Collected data
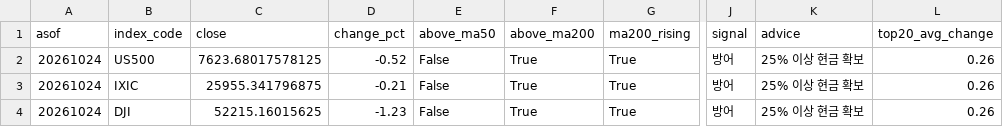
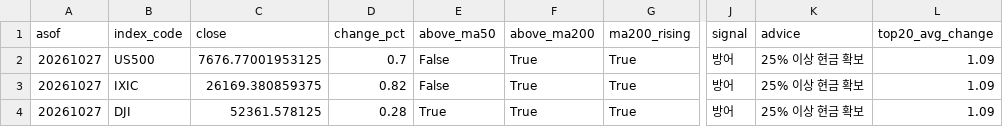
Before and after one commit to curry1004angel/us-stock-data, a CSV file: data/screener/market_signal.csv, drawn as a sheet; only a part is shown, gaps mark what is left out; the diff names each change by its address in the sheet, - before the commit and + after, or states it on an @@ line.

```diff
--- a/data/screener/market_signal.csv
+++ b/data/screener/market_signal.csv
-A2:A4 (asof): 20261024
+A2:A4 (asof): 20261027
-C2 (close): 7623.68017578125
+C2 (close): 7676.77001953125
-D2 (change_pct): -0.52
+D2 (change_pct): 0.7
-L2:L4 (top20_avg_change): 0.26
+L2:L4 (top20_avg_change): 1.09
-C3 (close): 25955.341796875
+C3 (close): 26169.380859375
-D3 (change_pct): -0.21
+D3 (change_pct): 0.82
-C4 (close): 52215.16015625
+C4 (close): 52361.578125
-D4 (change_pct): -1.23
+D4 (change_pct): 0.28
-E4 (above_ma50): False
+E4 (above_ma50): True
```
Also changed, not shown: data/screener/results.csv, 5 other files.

Task: Every line above with the word "close" belongs in the answer, copied as written.

Task result:
-C2 (close): 7623.68017578125
+C2 (close): 7676.77001953125
-C3 (close): 25955.341796875
+C3 (close): 26169.380859375
-C4 (close): 52215.16015625
+C4 (close): 52361.578125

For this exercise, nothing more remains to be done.